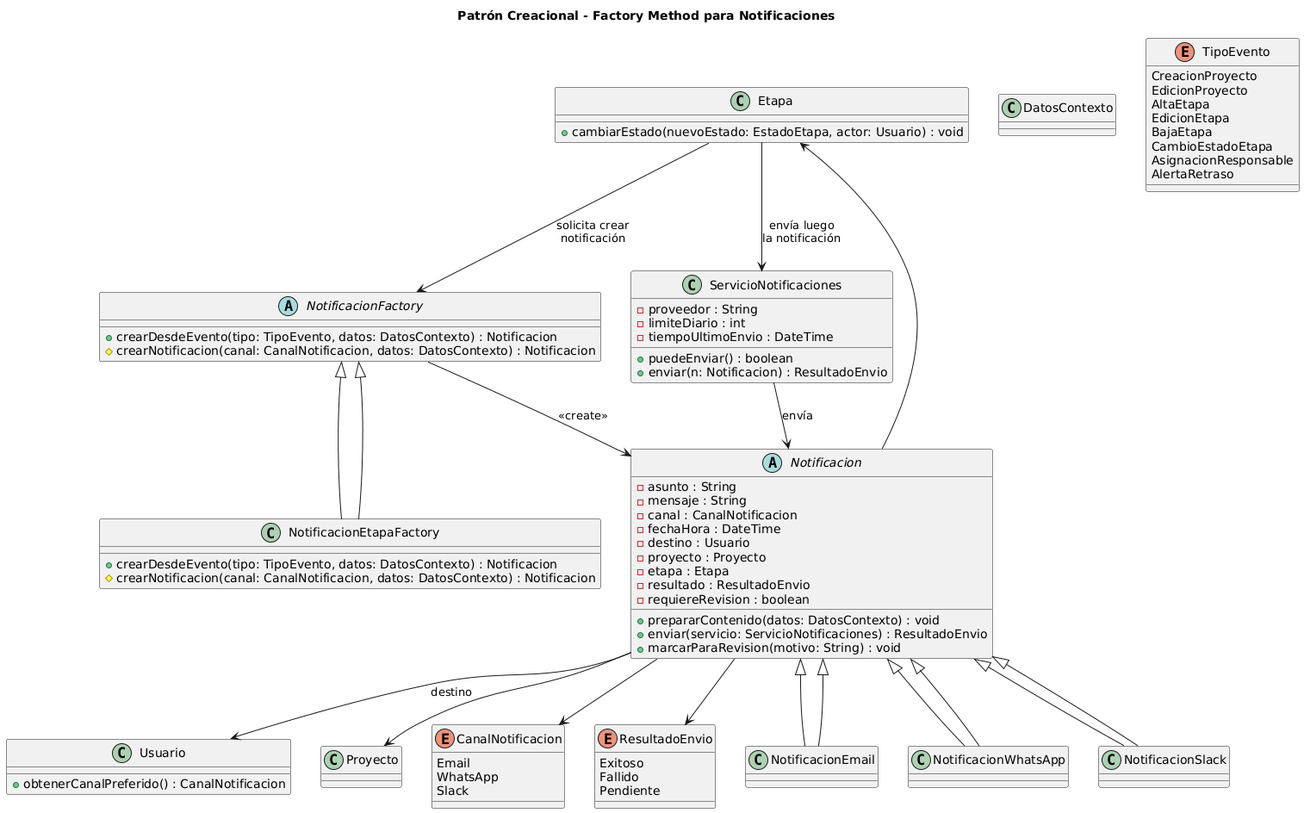
Above: diagramas/01-diagrama-clases/01-patron-creacional-factory-method-notificaciones.png in dantebiondi666-prog/SistemaProductoraVideos (PlantUML), before the change.
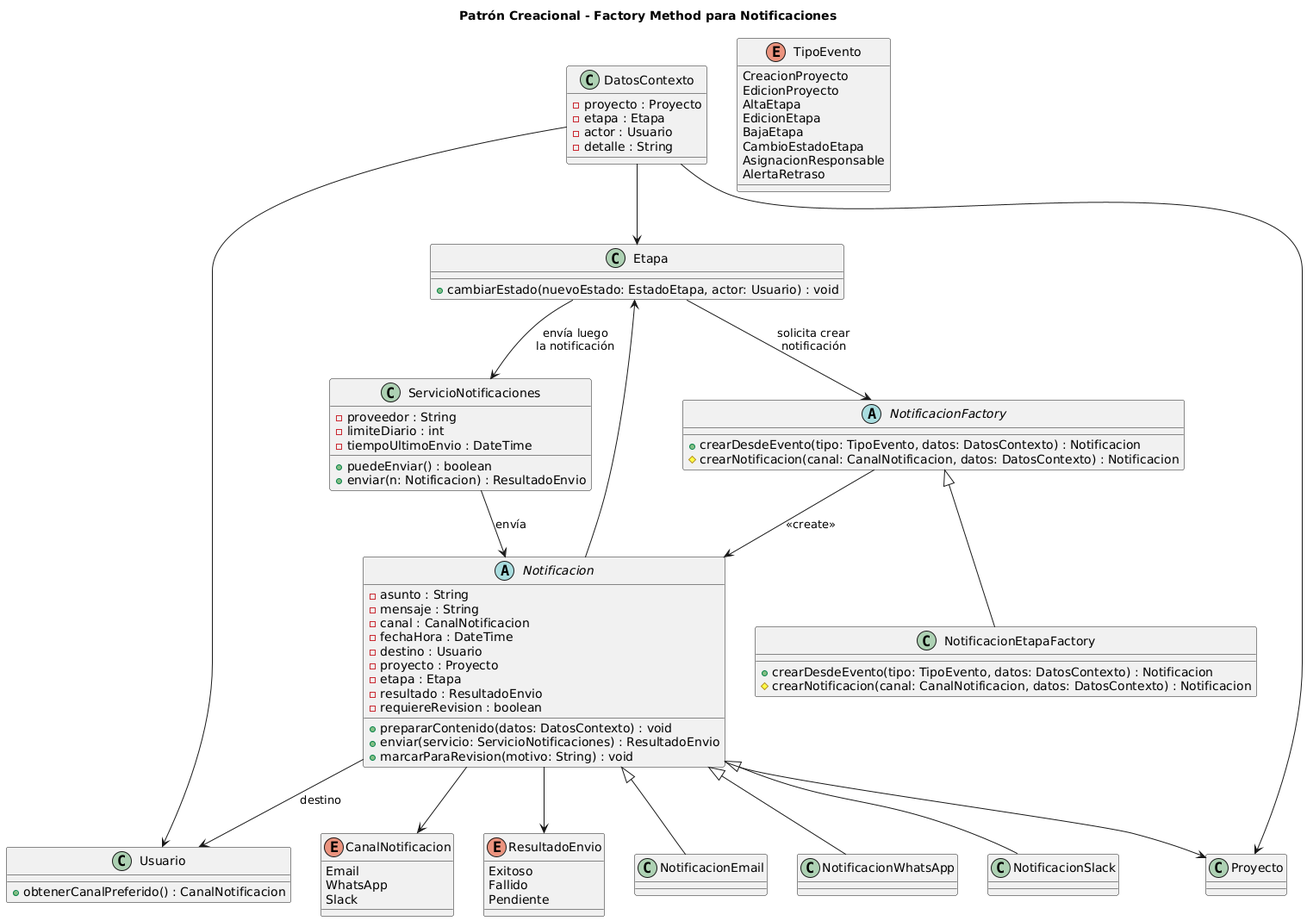
After the change.

What changed in the source:
```diff
@@ -12,7 +12,12 @@
 
 class Proyecto
 
-class DatosContexto
+class DatosContexto {
+  - proyecto : Proyecto
+  - etapa : Etapa
+  - actor : Usuario
+  - detalle : String
+}
 
 enum TipoEvento {
   CreacionProyecto
@@ -58,10 +63,6 @@
 class NotificacionWhatsApp extends Notificacion
 class NotificacionSlack extends Notificacion
 
-Notificacion <|-- NotificacionEmail
-Notificacion <|-- NotificacionWhatsApp
-Notificacion <|-- NotificacionSlack
-
 Notificacion --> Usuario : destino
 Notificacion --> Proyecto
 Notificacion --> Etapa
@@ -79,7 +80,6 @@
   # crearNotificacion(canal: CanalNotificacion, datos: DatosContexto) : Notificacion
 }
 
-NotificacionFactory <|-- NotificacionEtapaFactory
 NotificacionFactory --> Notificacion : <<create>>
 
 
@@ -97,4 +97,8 @@
 
 Etapa --> NotificacionFactory : «solicita crear\nnotificación»
 Etapa --> ServicioNotificaciones : «envía luego\nla notificación»
+
+DatosContexto --> Proyecto
+DatosContexto --> Etapa
+DatosContexto --> Usuario
 @enduml
```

▶ [Task] Make an exact copy of all the material, but keep the pictures out of it.

▶ [Solved exercise]
Above: diagramas/01-diagrama-clases/01-patron-creacional-factory-method-notificaciones.png in dantebiondi666-prog/SistemaProductoraVideos (PlantUML), before the change.
After the change.

What changed in the source:
```diff
@@ -12,7 +12,12 @@
 
 class Proyecto
 
-class DatosContexto
+class DatosContexto {
+  - proyecto : Proyecto
+  - etapa : Etapa
+  - actor : Usuario
+  - detalle : String
+}
 
 enum TipoEvento {
   CreacionProyecto
@@ -58,10 +63,6 @@
 class NotificacionWhatsApp extends Notificacion
 class NotificacionSlack extends Notificacion
 
-Notificacion <|-- NotificacionEmail
-Notificacion <|-- NotificacionWhatsApp
-Notificacion <|-- NotificacionSlack
-
 Notificacion --> Usuario : destino
 Notificacion --> Proyecto
 Notificacion --> Etapa
@@ -79,7 +80,6 @@
   # crearNotificacion(canal: CanalNotificacion, datos: DatosContexto) : Notificacion
 }
 
-NotificacionFactory <|-- NotificacionEtapaFactory
 NotificacionFactory --> Notificacion : <<create>>
 
 
@@ -97,4 +97,8 @@
 
 Etapa --> NotificacionFactory : «solicita crear\nnotificación»
 Etapa --> ServicioNotificaciones : «envía luego\nla notificación»
+
+DatosContexto --> Proyecto
+DatosContexto --> Etapa
+DatosContexto --> Usuario
 @enduml
```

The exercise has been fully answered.